HOW TO COMPLETE THIS TASK: Below are the records; copy each line in which "color" can be found.

Stored records:
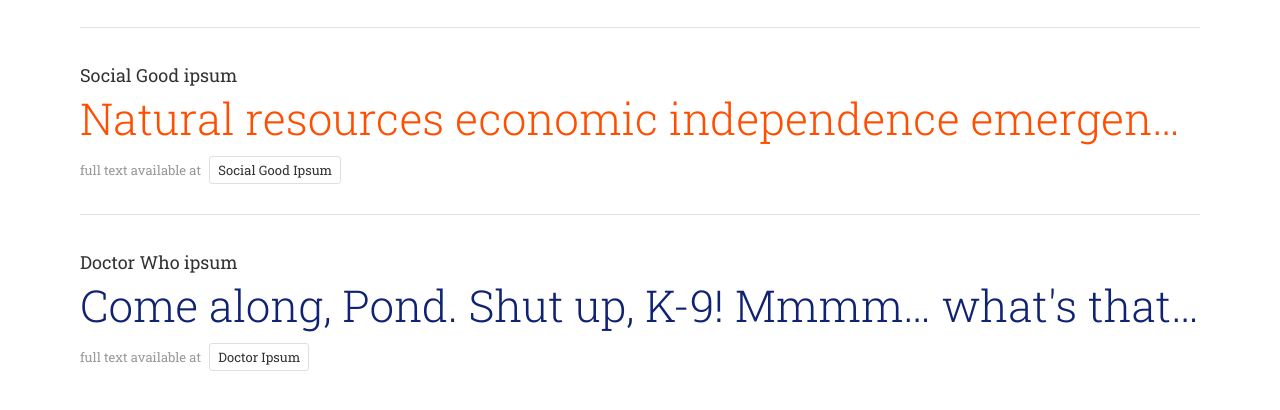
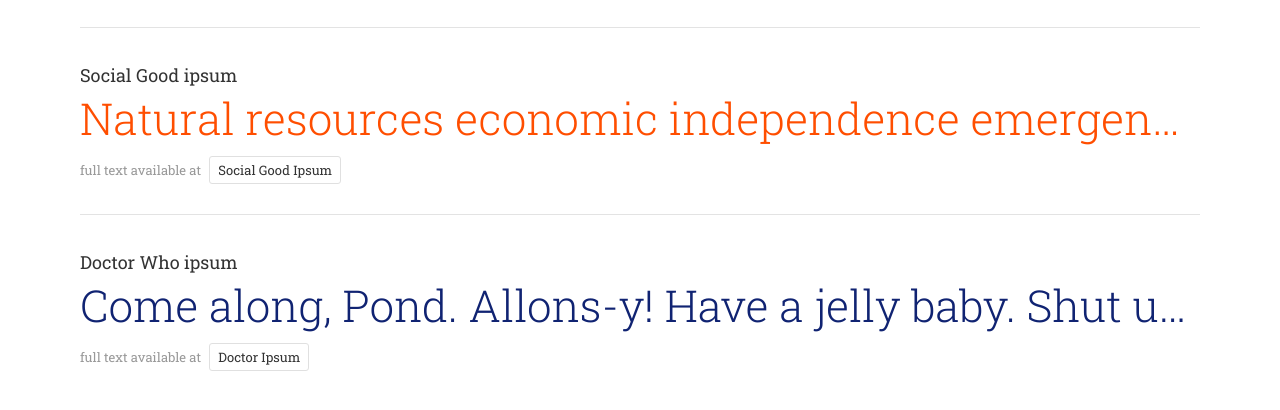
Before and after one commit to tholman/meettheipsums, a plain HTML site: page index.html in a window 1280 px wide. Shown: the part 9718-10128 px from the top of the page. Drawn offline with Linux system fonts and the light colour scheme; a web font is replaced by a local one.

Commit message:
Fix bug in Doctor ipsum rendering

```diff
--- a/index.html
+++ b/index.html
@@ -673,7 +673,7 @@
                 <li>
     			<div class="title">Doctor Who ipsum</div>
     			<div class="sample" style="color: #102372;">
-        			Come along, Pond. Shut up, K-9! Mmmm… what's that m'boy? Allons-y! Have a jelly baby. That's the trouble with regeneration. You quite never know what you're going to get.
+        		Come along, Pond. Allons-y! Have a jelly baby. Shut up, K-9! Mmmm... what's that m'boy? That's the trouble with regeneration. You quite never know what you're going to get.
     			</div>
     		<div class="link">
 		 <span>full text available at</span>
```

* * *

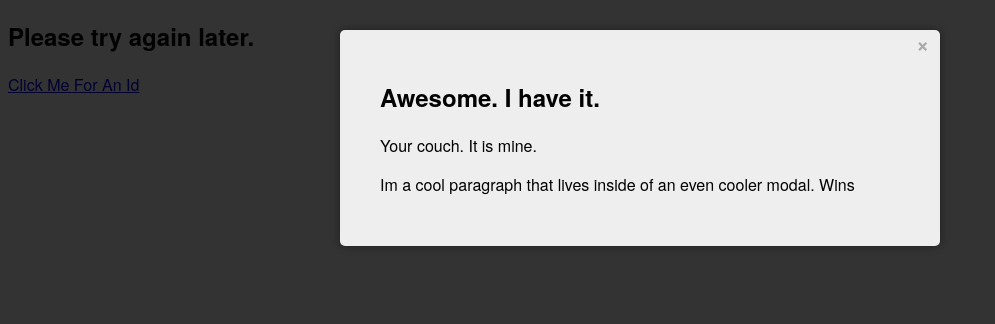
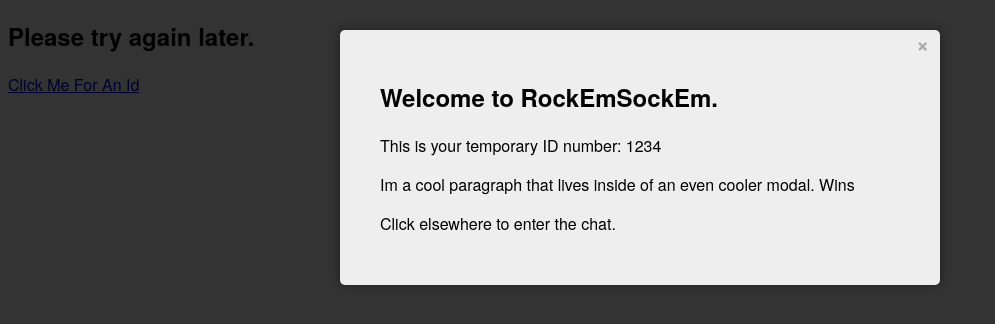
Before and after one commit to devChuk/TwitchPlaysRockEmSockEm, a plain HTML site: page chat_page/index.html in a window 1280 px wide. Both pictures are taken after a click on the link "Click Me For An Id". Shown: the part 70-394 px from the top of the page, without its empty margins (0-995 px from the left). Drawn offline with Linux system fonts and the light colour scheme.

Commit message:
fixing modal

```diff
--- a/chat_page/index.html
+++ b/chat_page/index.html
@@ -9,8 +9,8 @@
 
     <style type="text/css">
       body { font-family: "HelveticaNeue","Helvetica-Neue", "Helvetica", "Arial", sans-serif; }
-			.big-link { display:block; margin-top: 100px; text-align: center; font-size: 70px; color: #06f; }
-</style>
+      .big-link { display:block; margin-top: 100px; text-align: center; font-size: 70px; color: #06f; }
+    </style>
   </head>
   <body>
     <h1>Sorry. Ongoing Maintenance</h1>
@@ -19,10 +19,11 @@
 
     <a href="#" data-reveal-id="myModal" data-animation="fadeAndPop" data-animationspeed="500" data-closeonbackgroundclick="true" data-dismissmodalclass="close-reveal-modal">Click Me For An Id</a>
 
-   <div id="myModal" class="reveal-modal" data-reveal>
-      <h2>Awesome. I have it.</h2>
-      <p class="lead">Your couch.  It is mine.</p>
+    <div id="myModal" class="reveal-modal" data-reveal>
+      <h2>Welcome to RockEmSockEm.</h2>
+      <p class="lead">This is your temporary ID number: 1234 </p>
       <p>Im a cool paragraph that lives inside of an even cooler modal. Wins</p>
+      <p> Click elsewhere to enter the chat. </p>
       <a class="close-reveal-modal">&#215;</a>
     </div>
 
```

PROBLEM SOLUTION:
     			<div class="sample" style="color: #102372;">
-			.big-link { display:block; margin-top: 100px; text-align: center; font-size: 70px; color: #06f; }
+      .big-link { display:block; margin-top: 100px; text-align: center; font-size: 70px; color: #06f; }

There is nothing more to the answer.